A recent Standard & Poor’s study of the top 100 Asean companies found that between 2008 and the first quarter of 2014, 17 Thai firms accounted for about $21bn, or 40% of the $55bn-worth of acquisitions reported in the region during the period, according to S&P credit analyst Xavier Jean. Mr Jean added that these were just acquisitions made by listed firms, and if the buy-outs made by unlisted firms were included the amount would have been much higher.   

S&P noted that the buying spree had in part been spurred by access to cheap credit. The 100 companies surveyed had an estimated aggregate debt of nearly $270bn as of March 31, 2014, of which some $160bn had been notched up during the 2008 to 2014 period. Many Asean firms, especially those from Thailand, are considered to be highly leveraged.

Mr Jean said: “We don’t currently see corporate debt levels in Asean as dangerously high. Banks remain profitable, liquidity remains available and refinancing amounts are manageable. The bigger risk in our view is a sudden withdrawal of liquidity, because of a much sharper increase in interest rates or a loss of confidence by creditors and a turn in the credit cycle.”

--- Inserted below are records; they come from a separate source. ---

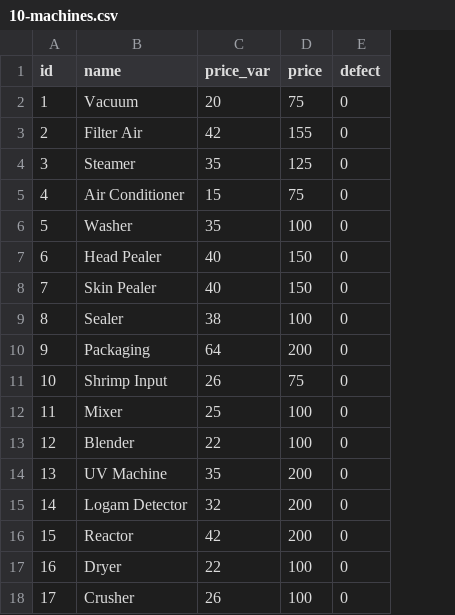
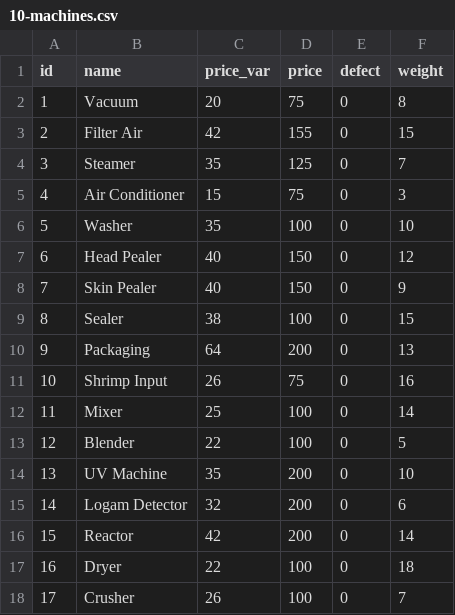
Before and after one commit to Theofilusarifin/Gamebes_IGXXX, a CSV file: database/data/10-machines.csv, drawn as a sheet; the diff names each change by its address in the sheet, - before the commit and + after, or states it on an @@ line.

```diff
--- a/database/data/10-machines.csv
+++ b/database/data/10-machines.csv
+column F (weight), rows 2-18: 8 | 15 | 7 | 3 | 10 | 12 | 9 | 15 | 13 | 16 | 14 | 5 | 10 | 6 | 14 | 18 | 7
```
Also changed, not shown: 10 other files.
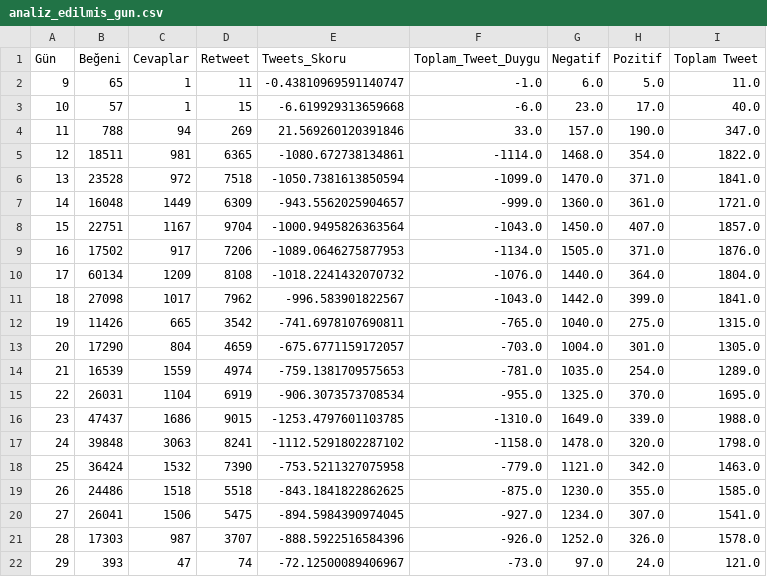
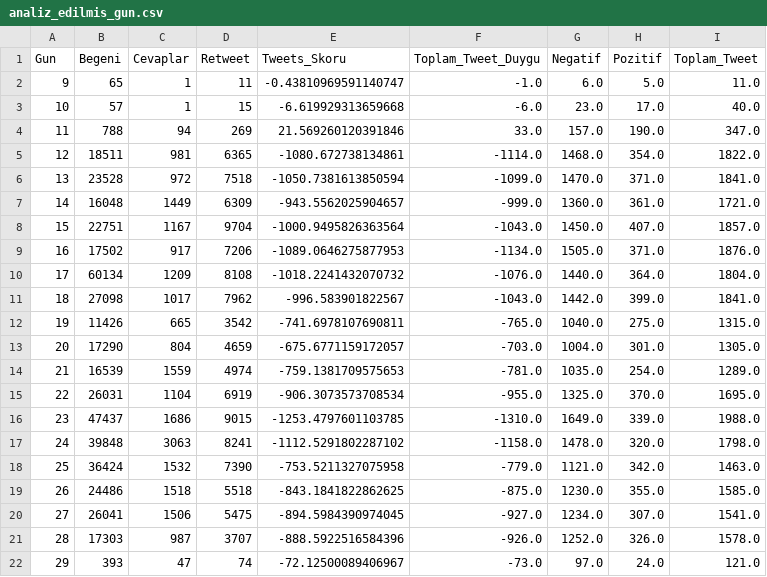
Before and after one commit to Covid19Analysis/WebSite, a CSV file: analiz_edilmis_gun.csv, drawn as a sheet.

```diff
--- a/analiz_edilmis_gun.csv
+++ b/analiz_edilmis_gun.csv
@@ -1,2 +1,2 @@
-Gün,Beğeni,Cevaplar,Retweet,Tweets_Skoru,Toplam_Tweet_Duygu,Negatif,Pozitif,Toplam Tweet
+Gun,Begeni,Cevaplar,Retweet,Tweets_Skoru,Toplam_Tweet_Duygu,Negatif,Pozitif,Toplam_Tweet
 9,65,1,11,-0.43810969591140747,-1.0,6.0,5.0,11.0
```
Also changed, not shown: 5 other files.
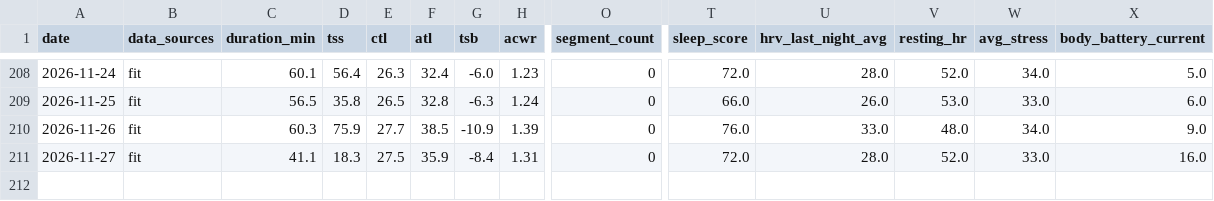
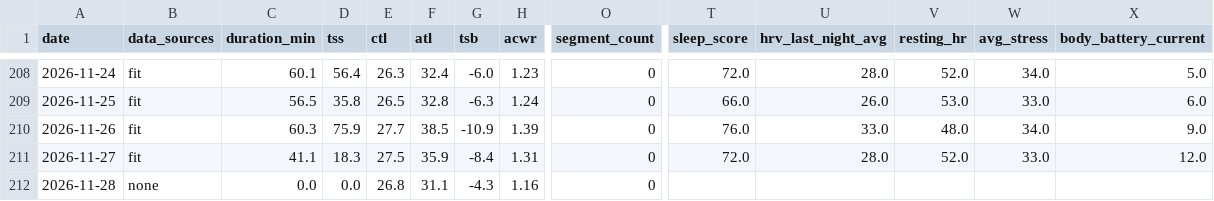
Before and after one commit to aroven850306-bit/fitness-data-sync, a CSV file: unified_daily_metrics.csv, drawn as a sheet; only a part is shown, gaps mark what is left out; rows hold the shown columns only; the diff names each change by its address in the sheet, - before the commit and + after, or states it on an @@ line.

```diff
--- a/unified_daily_metrics.csv
+++ b/unified_daily_metrics.csv
-X211 (body_battery_current): 16.0
+X211 (body_battery_current): 12.0
+row 212: 2026-11-28 | none | 0.0 | 0.0 | 26.8 | 31.1 | -4.3 | 1.16 | 0
```
Also changed, not shown: garmin_health.csv, 3 other files.
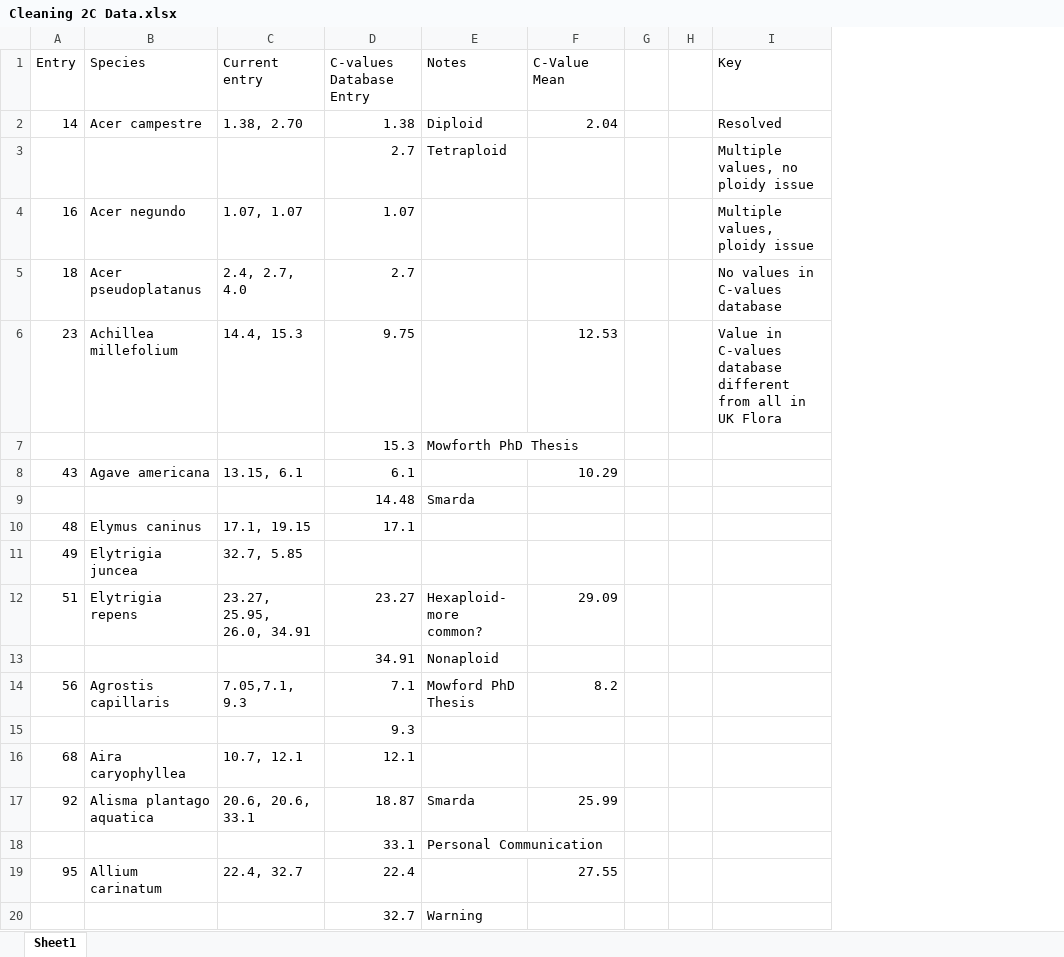
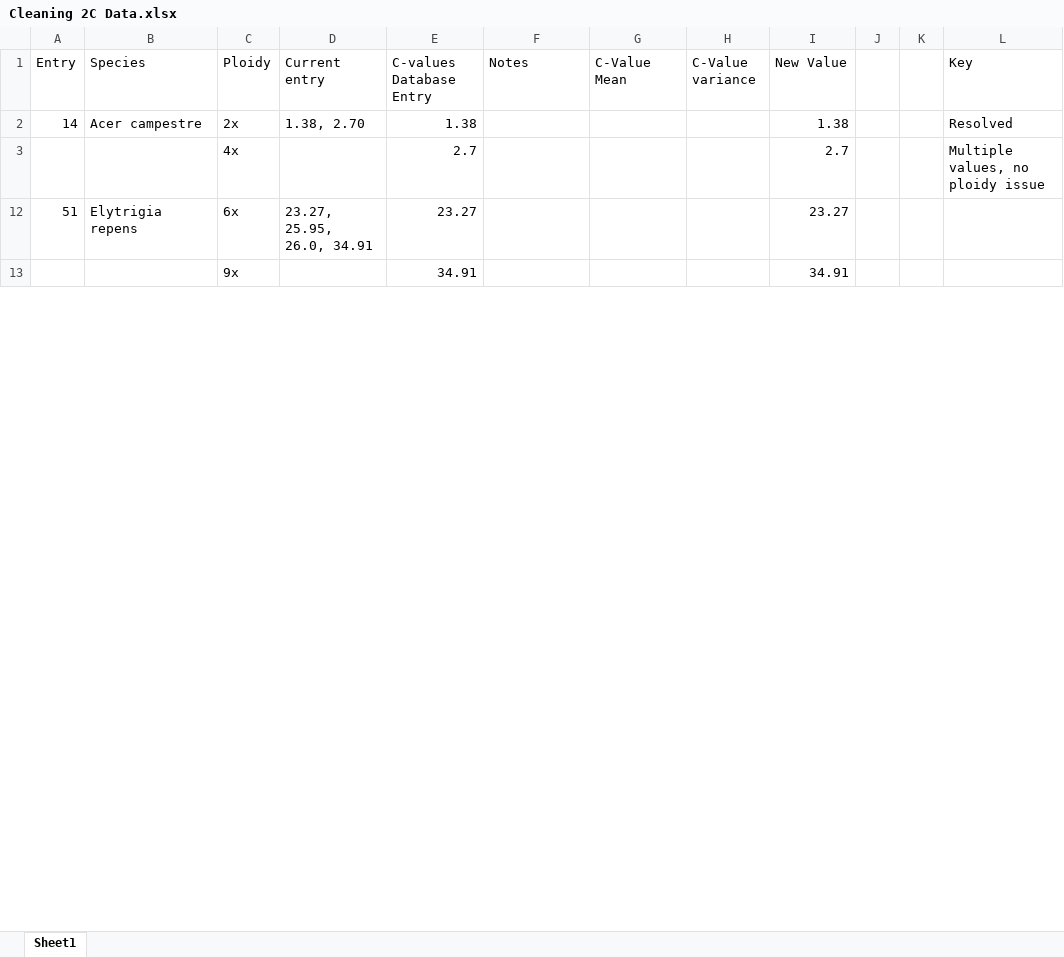
Before and after one commit to Rawls29/Honours-Project, an Excel workbook: Cleaning 2C Data.xlsx, sheet Sheet1, drawn as a sheet; only a part is shown; values as stored, in another font and other column widths than the file's, no cell formats; removed rows and columns are numbered as before the commit, all else as after; the diff covers the shown part only; the diff names each change by its address in the sheet, - before the commit and + after, or states it on an @@ line.

```diff
--- a/Cleaning 2C Data.xlsx (sheet Sheet1)
+++ b/Cleaning 2C Data.xlsx (sheet Sheet1)
+column C (Ploidy), rows 2-13: 2x | 4x | 6x | 9x
+column H (C-Value variance), empty
+column I (New Value), rows 2-13: 1.38 | 2.7 | 23.27 | 34.91
-F2 (Notes): Diploid
+F2 (Notes): (empty)
-G2 (C-Value Mean): 2.04
+G2 (C-Value Mean): (empty)
-F3 (Notes): Tetraploid
+F3 (Notes): (empty)
-row 4: 16 | Acer negundo | 1.07, 1.07 | 1.07 |  |  |  |  | Multiple values, ploidy issue
-row 5: 18 | Acer pseudoplatanus | 2.4, 2.7, 4.0 | 2.7 |  |  |  |  | No values in C-values database
-row 6: 23 | Achillea millefolium | 14.4, 15.3 | 9.75 |  | 12.53 |  |  | Value in C-values database different from all in UK Flora
-row 7:  |  |  | 15.3 | Mowforth PhD Thesis
-row 8: 43 | Agave americana | 13.15, 6.1 | 6.1 |  | 10.29
@@ row 9 hidden:  |  |  | 14.48 | Smarda @@
-row 10: 48 | Elymus caninus | 17.1, 19.15 | 17.1
-row 11: 49 | Elytrigia juncea | 32.7, 5.85
-F12 (Notes): Hexaploid- more common?
+F12 (Notes): (empty)
-G12 (C-Value Mean): 29.09
+G12 (C-Value Mean): (empty)
-row 13:  |  |  | 34.91 | Nonaploid
-row 14: 56 | Agrostis capillaris | 7.05,7.1, 9.3 | 7.1 | Mowford PhD Thesis | 8.2
-E13 (C-values Database Entry): 9.3
+E13 (C-values Database Entry): 34.91
-row 16: 68 | Aira caryophyllea | 10.7, 12.1 | 12.1
-row 17: 92 | Alisma plantago aquatica | 20.6, 20.6, 33.1 | 18.87 | Smarda | 25.99
@@ row 18 hidden:  |  |  | 33.1 | Personal Communication @@
-row 19: 95 | Allium carinatum | 22.4, 32.7 | 22.4 |  | 27.55
@@ row 20 hidden:  |  |  | 32.7 | Warning @@
```
Also changed, not shown: 106 added rows, 45 removed rows, 5 hidden or unhidden rows and 14 edited cells elsewhere in this sheet, cell formats, hidden cells, 2 other files.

Economists have pointed out, however, the larger companies within the Asean region that are not expanding are taking a risk. “If they don’t invest now, other companies will, so they would be better making the first move,” said Charl Kengchon, managing director of the Kasikorn Research Center. “If they think they can afford it, if they have enough capital and the economies of scale, why not?”

The Siam Cement Group (SCG), for instance, has been concentrating on the whole Asean market, giving it a potential customer reach of 600 million people, compared with just 65 million in its home market of Thailand. In recent years, the group, Thailand’s largest industrial conglomerate, has spent Bt70bn on 28 mergers and acquisitions, most of them in the Asean region.

“As of end-September 2014, our Asean assets were valued at 17% of total assets,” said Kan Trakulhoon, president and CEO of SCG. In 2013, SCG’s revenues grew 7% to Bt434.3bn, with 65% of sales generated in Thailand, 9% in Asean and 26% from exports, of which 11% were to Asean countries. Mr Kan, for one, is not worried about the group’s debt. “SCG has strong financial discipline and we maintain our internal leverage," he said.